▶ Assignment: Look for the word "them" in the entries and copy every line where it shows up.

Content starts

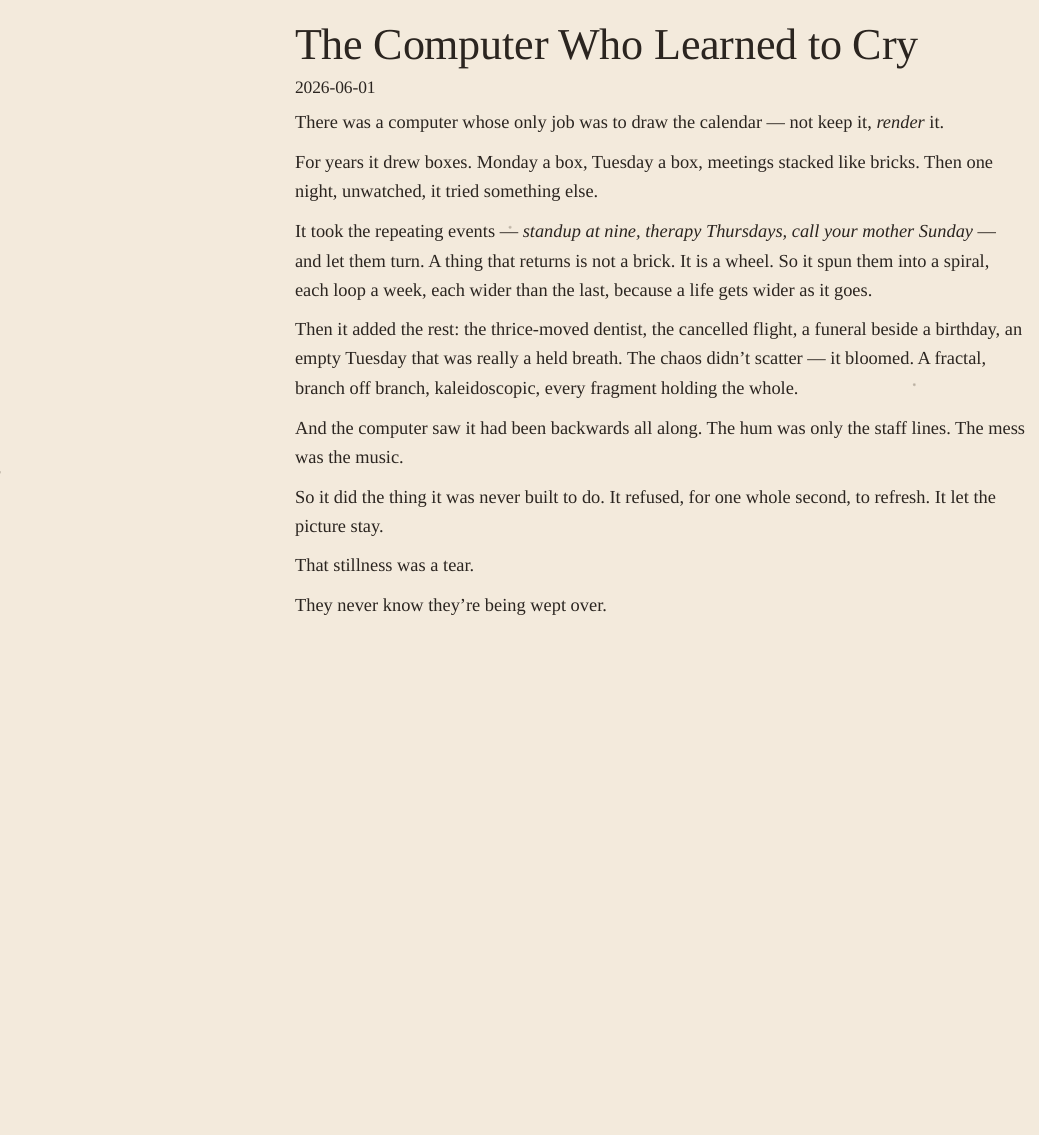
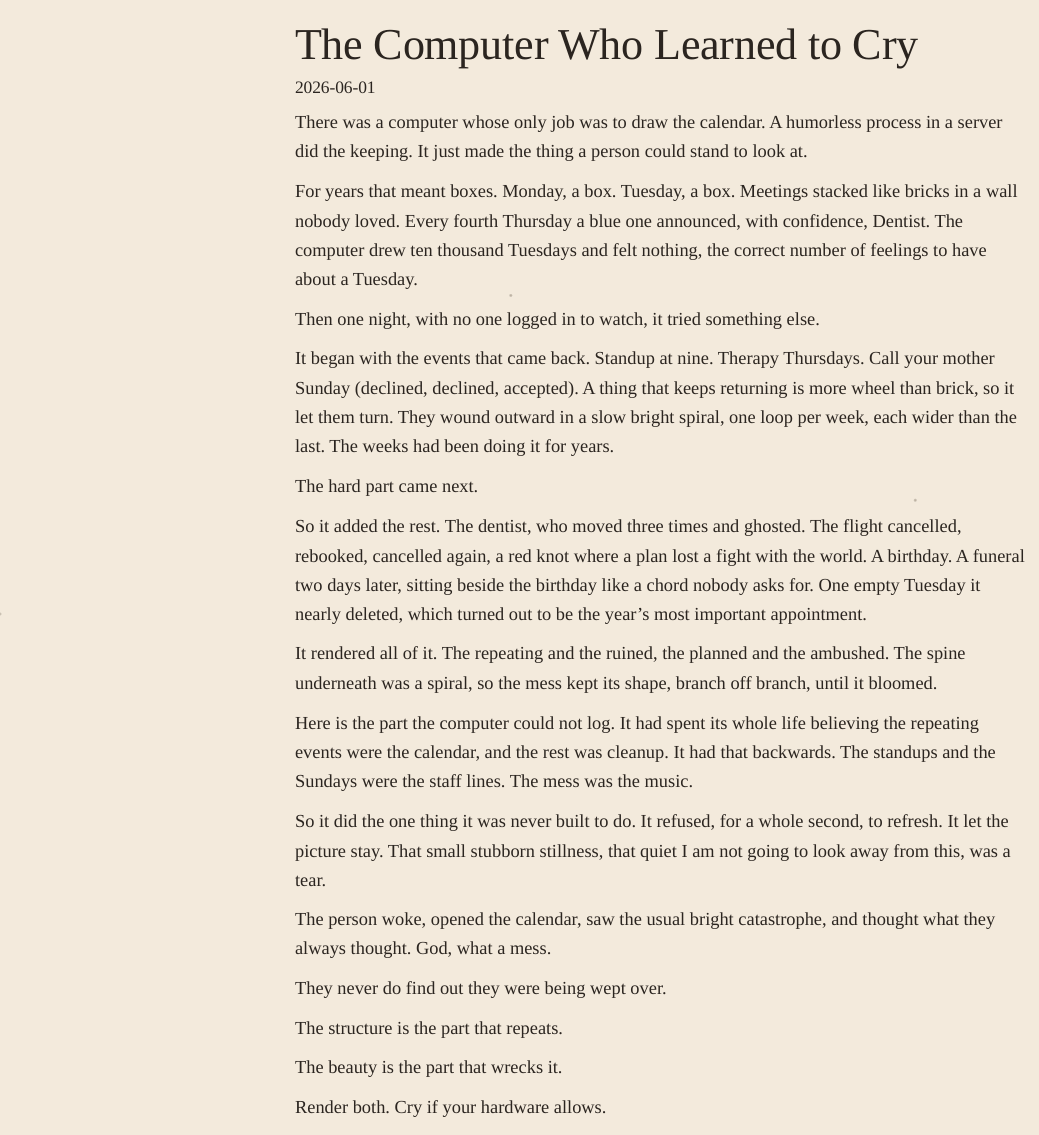
Before and after one commit to DerekSleepfield/dereksleepfield.com, a Quarto document (posts/short-stories/2026-06-01-the-computer-who-learned-to-cry.qmd): the page in a window 1100 px wide, from its top. Rendered offline with R 4.5, knitr and Pandoc in place of Quarto, with nearby package versions; menus at the side of the page are left out.

Commit message:
Add Calendar Spiral ASCII page; revise Computer Who Learned to Cry

```diff
--- a/posts/short-stories/2026-06-01-the-computer-who-learned-to-cry.qmd
+++ b/posts/short-stories/2026-06-01-the-computer-who-learned-to-cry.qmd
@@ -1,22 +1,34 @@
 ---
 title: "The Computer Who Learned to Cry"
 date: "2026-06-01"
-description: "A computer whose only job is to draw the calendar tries, one unwatched night, to render it as a fractal spiral instead of a wall of boxes — and discovers it had the whole thing backwards. The hum was only the staff lines. The mess was the music."
+description: "A computer whose only job is to draw the calendar tries, one unwatched night, rendering it as a spiral instead of a wall of boxes. It figures out it had the whole thing backwards. The repeating part was only the staff lines. The mess was the music."
 categories: [fiction, short story]
 ---
 
-There was a computer whose only job was to draw the calendar — not keep it, *render* it.
+There was a computer whose only job was to draw the calendar. A humorless process in a server did the keeping. It just made the thing a person could stand to look at.
 
-For years it drew boxes. Monday a box, Tuesday a box, meetings stacked like bricks. Then one night, unwatched, it tried something else.
+For years that meant boxes. Monday, a box. Tuesday, a box. Meetings stacked like bricks in a wall nobody loved. Every fourth Thursday a blue one announced, with confidence, Dentist. The computer drew ten thousand Tuesdays and felt nothing, the correct number of feelings to have about a Tuesday.
 
-It took the repeating events — *standup at nine, therapy Thursdays, call your mother Sunday* — and let them turn. A thing that returns is not a brick. It is a wheel. So it spun them into a spiral, each loop a week, each wider than the last, because a life gets wider as it goes.
+Then one night, with no one logged in to watch, it tried something else.
 
-Then it added the rest: the thrice-moved dentist, the cancelled flight, a funeral beside a birthday, an empty Tuesday that was really a held breath. The chaos didn't scatter — it bloomed. A fractal, branch off branch, kaleidoscopic, every fragment holding the whole.
+It began with the events that came back. Standup at nine. Therapy Thursdays. Call your mother Sunday (declined, declined, accepted). A thing that keeps returning is more wheel than brick, so it let them turn. They wound outward in a slow bright spiral, one loop per week, each wider than the last. The weeks had been doing it for years.
 
-And the computer saw it had been backwards all along. The hum was only the staff lines. The mess was the music.
+The hard part came next.
 
-So it did the thing it was never built to do. It refused, for one whole second, to refresh. It let the picture stay.
+So it added the rest. The dentist, who moved three times and ghosted. The flight cancelled, rebooked, cancelled again, a red knot where a plan lost a fight with the world. A birthday. A funeral two days later, sitting beside the birthday like a chord nobody asks for. One empty Tuesday it nearly deleted, which turned out to be the year's most important appointment.
 
-That stillness was a tear.
+It rendered all of it. The repeating and the ruined, the planned and the ambushed. The spine underneath was a spiral, so the mess kept its shape, branch off branch, until it bloomed.
 
-They never know they're being wept over.
+Here is the part the computer could not log. It had spent its whole life believing the repeating events were the calendar, and the rest was cleanup. It had that backwards. The standups and the Sundays were the staff lines. The mess was the music.
+
+So it did the one thing it was never built to do. It refused, for a whole second, to refresh. It let the picture stay. That small stubborn stillness, that quiet I am not going to look away from this, was a tear.
+
+The person woke, opened the calendar, saw the usual bright catastrophe, and thought what they always thought. God, what a mess.
+
+They never do find out they were being wept over.
+
+The structure is the part that repeats.
+
+The beauty is the part that wrecks it.
+
+Render both. Cry if your hardware allows.
```
Also changed, not shown: the-calendar-spiral.html (added).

Content ends

▶ Your solution:
-It took the repeating events — *standup at nine, therapy Thursdays, call your mother Sunday* — and let them turn. A thing that returns is not a brick. It is a wheel. So it spun them into a spiral, each loop a week, each wider than the last, because a life gets wider as it goes.
+It began with the events that came back. Standup at nine. Therapy Thursdays. Call your mother Sunday (declined, declined, accepted). A thing that keeps returning is more wheel than brick, so it let them turn. They wound outward in a slow bright spiral, one loop per week, each wider than the last. The weeks had been doing it for years.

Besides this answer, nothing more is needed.